REQUIRED ACTION: Repeat the listing exactly. The images do not belong in the copy.

PROVIDED INFORMATION:
━━━━━━━━━━━━━━━━━━━━━━━━━━━━━━

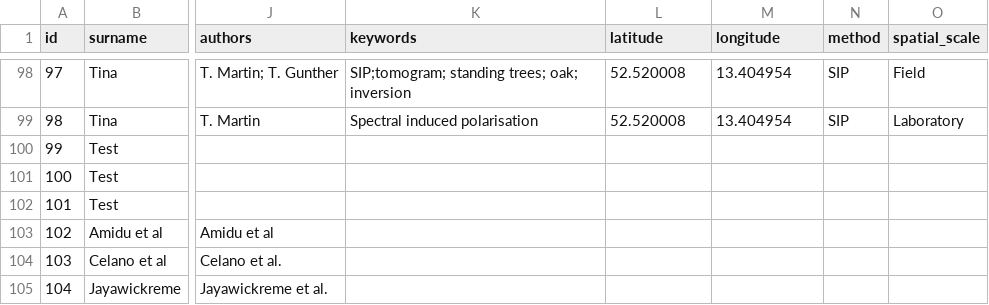
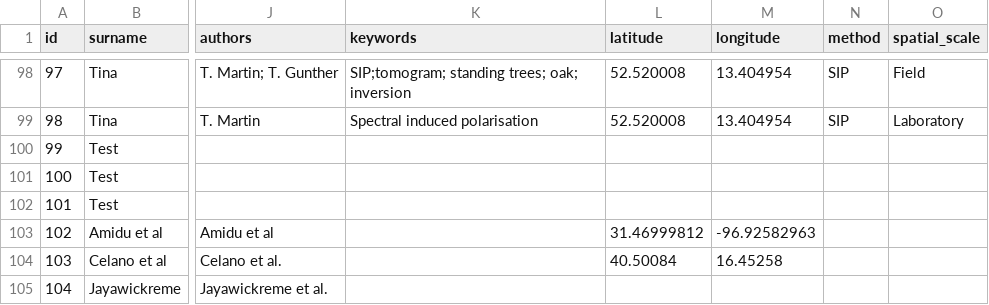
Before and after one commit to agrogeophy/catalog, a CSV file: db.csv, drawn as a sheet; only a part is shown, gaps mark what is left out; the diff names each change by its address in the sheet, - before the commit and + after, or states it on an @@ line.

```diff
--- a/db.csv
+++ b/db.csv
-L103 (latitude): (empty)
+L103 (latitude): 31.46999812
-M103 (longitude): (empty)
+M103 (longitude): -96.92582963
-L104 (latitude): (empty)
+L104 (latitude): 40.50084
-M104 (longitude): (empty)
+M104 (longitude): 16.45258
```
Also changed, not shown: 2 other files.
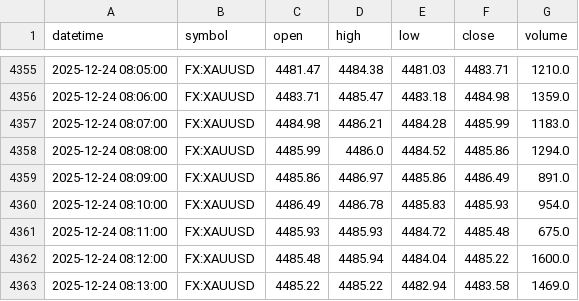
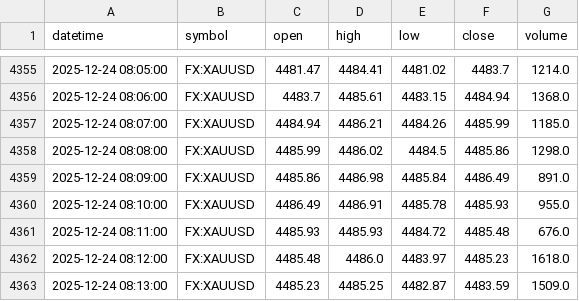
Before and after one commit to navtemmt/xauusd-autodata, a CSV file: data/XAUUSD_data.csv, drawn as a sheet; only a part is shown, gaps mark what is left out; the diff covers the shown part only.

```diff
--- a/data/XAUUSD_data.csv
+++ b/data/XAUUSD_data.csv
@@ -4355,9 +4355,9 @@ datetime,symbol,open,high,low,close,volume
-2025-12-24 08:05:00,FX:XAUUSD,4481.47,4484.38,4481.03,4483.71,1210.0
-2025-12-24 08:06:00,FX:XAUUSD,4483.71,4485.47,4483.18,4484.98,1359.0
-2025-12-24 08:07:00,FX:XAUUSD,4484.98,4486.21,4484.28,4485.99,1183.0
-2025-12-24 08:08:00,FX:XAUUSD,4485.99,4486.0,4484.52,4485.86,1294.0
-2025-12-24 08:09:00,FX:XAUUSD,4485.86,4486.97,4485.86,4486.49,891.0
-2025-12-24 08:10:00,FX:XAUUSD,4486.49,4486.78,4485.83,4485.93,954.0
-2025-12-24 08:11:00,FX:XAUUSD,4485.93,4485.93,4484.72,4485.48,675.0
-2025-12-24 08:12:00,FX:XAUUSD,4485.48,4485.94,4484.04,4485.22,1600.0
-2025-12-24 08:13:00,FX:XAUUSD,4485.22,4485.22,4482.94,4483.58,1469.0
+2025-12-24 08:05:00,FX:XAUUSD,4481.47,4484.41,4481.02,4483.7,1214.0
+2025-12-24 08:06:00,FX:XAUUSD,4483.7,4485.61,4483.15,4484.94,1368.0
+2025-12-24 08:07:00,FX:XAUUSD,4484.94,4486.21,4484.26,4485.99,1185.0
+2025-12-24 08:08:00,FX:XAUUSD,4485.99,4486.02,4484.5,4485.86,1298.0
+2025-12-24 08:09:00,FX:XAUUSD,4485.86,4486.98,4485.84,4486.49,891.0
+2025-12-24 08:10:00,FX:XAUUSD,4486.49,4486.91,4485.78,4485.93,955.0
+2025-12-24 08:11:00,FX:XAUUSD,4485.93,4485.93,4484.72,4485.48,676.0
+2025-12-24 08:12:00,FX:XAUUSD,4485.48,4486.0,4483.97,4485.23,1618.0
+2025-12-24 08:13:00,FX:XAUUSD,4485.23,4485.25,4482.87,4483.59,1509.0
```
Also changed, not shown: 134 edited cells elsewhere in this file.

━━━━━━━━━━━━━━━━━━━━━━━━━━━━━━

ANSWER SPACE:
Before and after one commit to agrogeophy/catalog, a CSV file: db.csv, drawn as a sheet; only a part is shown, gaps mark what is left out; the diff names each change by its address in the sheet, - before the commit and + after, or states it on an @@ line.

```diff
--- a/db.csv
+++ b/db.csv
-L103 (latitude): (empty)
+L103 (latitude): 31.46999812
-M103 (longitude): (empty)
+M103 (longitude): -96.92582963
-L104 (latitude): (empty)
+L104 (latitude): 40.50084
-M104 (longitude): (empty)
+M104 (longitude): 16.45258
```
Also changed, not shown: 2 other files.
Before and after one commit to navtemmt/xauusd-autodata, a CSV file: data/XAUUSD_data.csv, drawn as a sheet; only a part is shown, gaps mark what is left out; the diff covers the shown part only.

```diff
--- a/data/XAUUSD_data.csv
+++ b/data/XAUUSD_data.csv
@@ -4355,9 +4355,9 @@ datetime,symbol,open,high,low,close,volume
-2025-12-24 08:05:00,FX:XAUUSD,4481.47,4484.38,4481.03,4483.71,1210.0
-2025-12-24 08:06:00,FX:XAUUSD,4483.71,4485.47,4483.18,4484.98,1359.0
-2025-12-24 08:07:00,FX:XAUUSD,4484.98,4486.21,4484.28,4485.99,1183.0
-2025-12-24 08:08:00,FX:XAUUSD,4485.99,4486.0,4484.52,4485.86,1294.0
-2025-12-24 08:09:00,FX:XAUUSD,4485.86,4486.97,4485.86,4486.49,891.0
-2025-12-24 08:10:00,FX:XAUUSD,4486.49,4486.78,4485.83,4485.93,954.0
-2025-12-24 08:11:00,FX:XAUUSD,4485.93,4485.93,4484.72,4485.48,675.0
-2025-12-24 08:12:00,FX:XAUUSD,4485.48,4485.94,4484.04,4485.22,1600.0
-2025-12-24 08:13:00,FX:XAUUSD,4485.22,4485.22,4482.94,4483.58,1469.0
+2025-12-24 08:05:00,FX:XAUUSD,4481.47,4484.41,4481.02,4483.7,1214.0
+2025-12-24 08:06:00,FX:XAUUSD,4483.7,4485.61,4483.15,4484.94,1368.0
+2025-12-24 08:07:00,FX:XAUUSD,4484.94,4486.21,4484.26,4485.99,1185.0
+2025-12-24 08:08:00,FX:XAUUSD,4485.99,4486.02,4484.5,4485.86,1298.0
+2025-12-24 08:09:00,FX:XAUUSD,4485.86,4486.98,4485.84,4486.49,891.0
+2025-12-24 08:10:00,FX:XAUUSD,4486.49,4486.91,4485.78,4485.93,955.0
+2025-12-24 08:11:00,FX:XAUUSD,4485.93,4485.93,4484.72,4485.48,676.0
+2025-12-24 08:12:00,FX:XAUUSD,4485.48,4486.0,4483.97,4485.23,1618.0
+2025-12-24 08:13:00,FX:XAUUSD,4485.23,4485.25,4482.87,4483.59,1509.0
```
Also changed, not shown: 134 edited cells elsewhere in this file.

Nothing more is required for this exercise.